**Source data:**
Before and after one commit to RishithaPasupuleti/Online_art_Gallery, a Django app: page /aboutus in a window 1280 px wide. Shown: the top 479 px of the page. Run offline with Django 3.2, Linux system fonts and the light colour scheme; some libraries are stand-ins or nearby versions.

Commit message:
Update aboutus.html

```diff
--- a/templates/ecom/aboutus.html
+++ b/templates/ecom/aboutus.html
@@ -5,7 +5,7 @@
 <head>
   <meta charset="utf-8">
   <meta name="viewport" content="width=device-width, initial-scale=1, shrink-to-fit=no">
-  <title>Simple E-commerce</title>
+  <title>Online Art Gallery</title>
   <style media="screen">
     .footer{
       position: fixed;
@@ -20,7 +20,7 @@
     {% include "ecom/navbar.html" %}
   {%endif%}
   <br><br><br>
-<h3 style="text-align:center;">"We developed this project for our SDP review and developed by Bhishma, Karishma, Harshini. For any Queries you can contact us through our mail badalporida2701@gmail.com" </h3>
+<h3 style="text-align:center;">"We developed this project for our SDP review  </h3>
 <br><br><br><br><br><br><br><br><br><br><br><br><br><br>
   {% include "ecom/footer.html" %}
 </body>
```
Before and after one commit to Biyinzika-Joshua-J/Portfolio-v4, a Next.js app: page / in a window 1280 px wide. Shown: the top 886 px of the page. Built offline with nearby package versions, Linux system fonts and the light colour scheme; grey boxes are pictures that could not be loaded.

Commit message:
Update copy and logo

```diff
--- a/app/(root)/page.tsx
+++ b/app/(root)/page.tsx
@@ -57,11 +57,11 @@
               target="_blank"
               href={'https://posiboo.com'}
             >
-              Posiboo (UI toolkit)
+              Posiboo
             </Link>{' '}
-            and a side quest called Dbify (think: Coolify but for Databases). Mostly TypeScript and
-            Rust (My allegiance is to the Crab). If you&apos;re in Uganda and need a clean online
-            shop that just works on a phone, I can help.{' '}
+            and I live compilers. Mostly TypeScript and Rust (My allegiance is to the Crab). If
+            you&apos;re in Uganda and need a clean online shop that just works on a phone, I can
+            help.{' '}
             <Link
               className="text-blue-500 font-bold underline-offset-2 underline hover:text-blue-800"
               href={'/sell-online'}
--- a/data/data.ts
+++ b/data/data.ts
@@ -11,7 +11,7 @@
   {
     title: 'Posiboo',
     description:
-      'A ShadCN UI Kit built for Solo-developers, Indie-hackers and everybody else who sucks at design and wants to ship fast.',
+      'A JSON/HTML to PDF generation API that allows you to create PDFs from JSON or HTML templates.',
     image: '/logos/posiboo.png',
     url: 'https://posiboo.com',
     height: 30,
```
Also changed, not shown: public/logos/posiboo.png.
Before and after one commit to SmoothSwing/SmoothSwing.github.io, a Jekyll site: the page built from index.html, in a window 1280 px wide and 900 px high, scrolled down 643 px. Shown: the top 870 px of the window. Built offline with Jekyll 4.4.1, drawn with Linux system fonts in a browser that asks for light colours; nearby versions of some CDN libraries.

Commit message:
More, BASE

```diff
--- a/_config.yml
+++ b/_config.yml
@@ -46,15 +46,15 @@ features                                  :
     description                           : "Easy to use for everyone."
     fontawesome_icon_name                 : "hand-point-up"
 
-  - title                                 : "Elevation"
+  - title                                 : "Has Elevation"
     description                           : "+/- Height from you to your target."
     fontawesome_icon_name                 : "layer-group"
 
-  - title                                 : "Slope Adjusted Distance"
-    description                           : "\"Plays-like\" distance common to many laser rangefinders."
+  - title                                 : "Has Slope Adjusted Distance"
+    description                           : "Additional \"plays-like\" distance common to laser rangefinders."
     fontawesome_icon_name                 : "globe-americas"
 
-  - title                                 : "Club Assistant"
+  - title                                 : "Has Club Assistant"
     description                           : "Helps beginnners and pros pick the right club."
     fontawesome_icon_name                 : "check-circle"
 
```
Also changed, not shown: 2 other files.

**Exercise requirements:** The entire listing is to be retyped exactly.

**Task answer:**
Before and after one commit to RishithaPasupuleti/Online_art_Gallery, a Django app: page /aboutus in a window 1280 px wide. Shown: the top 479 px of the page. Run offline with Django 3.2, Linux system fonts and the light colour scheme; some libraries are stand-ins or nearby versions.

Commit message:
Update aboutus.html

```diff
--- a/templates/ecom/aboutus.html
+++ b/templates/ecom/aboutus.html
@@ -5,7 +5,7 @@
 <head>
   <meta charset="utf-8">
   <meta name="viewport" content="width=device-width, initial-scale=1, shrink-to-fit=no">
-  <title>Simple E-commerce</title>
+  <title>Online Art Gallery</title>
   <style media="screen">
     .footer{
       position: fixed;
@@ -20,7 +20,7 @@
     {% include "ecom/navbar.html" %}
   {%endif%}
   <br><br><br>
-<h3 style="text-align:center;">"We developed this project for our SDP review and developed by Bhishma, Karishma, Harshini. For any Queries you can contact us through our mail badalporida2701@gmail.com" </h3>
+<h3 style="text-align:center;">"We developed this project for our SDP review  </h3>
 <br><br><br><br><br><br><br><br><br><br><br><br><br><br>
   {% include "ecom/footer.html" %}
 </body>
```
Before and after one commit to Biyinzika-Joshua-J/Portfolio-v4, a Next.js app: page / in a window 1280 px wide. Shown: the top 886 px of the page. Built offline with nearby package versions, Linux system fonts and the light colour scheme; grey boxes are pictures that could not be loaded.

Commit message:
Update copy and logo

```diff
--- a/app/(root)/page.tsx
+++ b/app/(root)/page.tsx
@@ -57,11 +57,11 @@
               target="_blank"
               href={'https://posiboo.com'}
             >
-              Posiboo (UI toolkit)
+              Posiboo
             </Link>{' '}
-            and a side quest called Dbify (think: Coolify but for Databases). Mostly TypeScript and
-            Rust (My allegiance is to the Crab). If you&apos;re in Uganda and need a clean online
-            shop that just works on a phone, I can help.{' '}
+            and I live compilers. Mostly TypeScript and Rust (My allegiance is to the Crab). If
+            you&apos;re in Uganda and need a clean online shop that just works on a phone, I can
+            help.{' '}
             <Link
               className="text-blue-500 font-bold underline-offset-2 underline hover:text-blue-800"
               href={'/sell-online'}
--- a/data/data.ts
+++ b/data/data.ts
@@ -11,7 +11,7 @@
   {
     title: 'Posiboo',
     description:
-      'A ShadCN UI Kit built for Solo-developers, Indie-hackers and everybody else who sucks at design and wants to ship fast.',
+      'A JSON/HTML to PDF generation API that allows you to create PDFs from JSON or HTML templates.',
     image: '/logos/posiboo.png',
     url: 'https://posiboo.com',
     height: 30,
```
Also changed, not shown: public/logos/posiboo.png.
Before and after one commit to SmoothSwing/SmoothSwing.github.io, a Jekyll site: the page built from index.html, in a window 1280 px wide and 900 px high, scrolled down 643 px. Shown: the top 870 px of the window. Built offline with Jekyll 4.4.1, drawn with Linux system fonts in a browser that asks for light colours; nearby versions of some CDN libraries.

Commit message:
More, BASE

```diff
--- a/_config.yml
+++ b/_config.yml
@@ -46,15 +46,15 @@ features                                  :
     description                           : "Easy to use for everyone."
     fontawesome_icon_name                 : "hand-point-up"
 
-  - title                                 : "Elevation"
+  - title                                 : "Has Elevation"
     description                           : "+/- Height from you to your target."
     fontawesome_icon_name                 : "layer-group"
 
-  - title                                 : "Slope Adjusted Distance"
-    description                           : "\"Plays-like\" distance common to many laser rangefinders."
+  - title                                 : "Has Slope Adjusted Distance"
+    description                           : "Additional \"plays-like\" distance common to laser rangefinders."
     fontawesome_icon_name                 : "globe-americas"
 
-  - title                                 : "Club Assistant"
+  - title                                 : "Has Club Assistant"
     description                           : "Helps beginnners and pros pick the right club."
     fontawesome_icon_name                 : "check-circle"
 
```
Also changed, not shown: 2 other files.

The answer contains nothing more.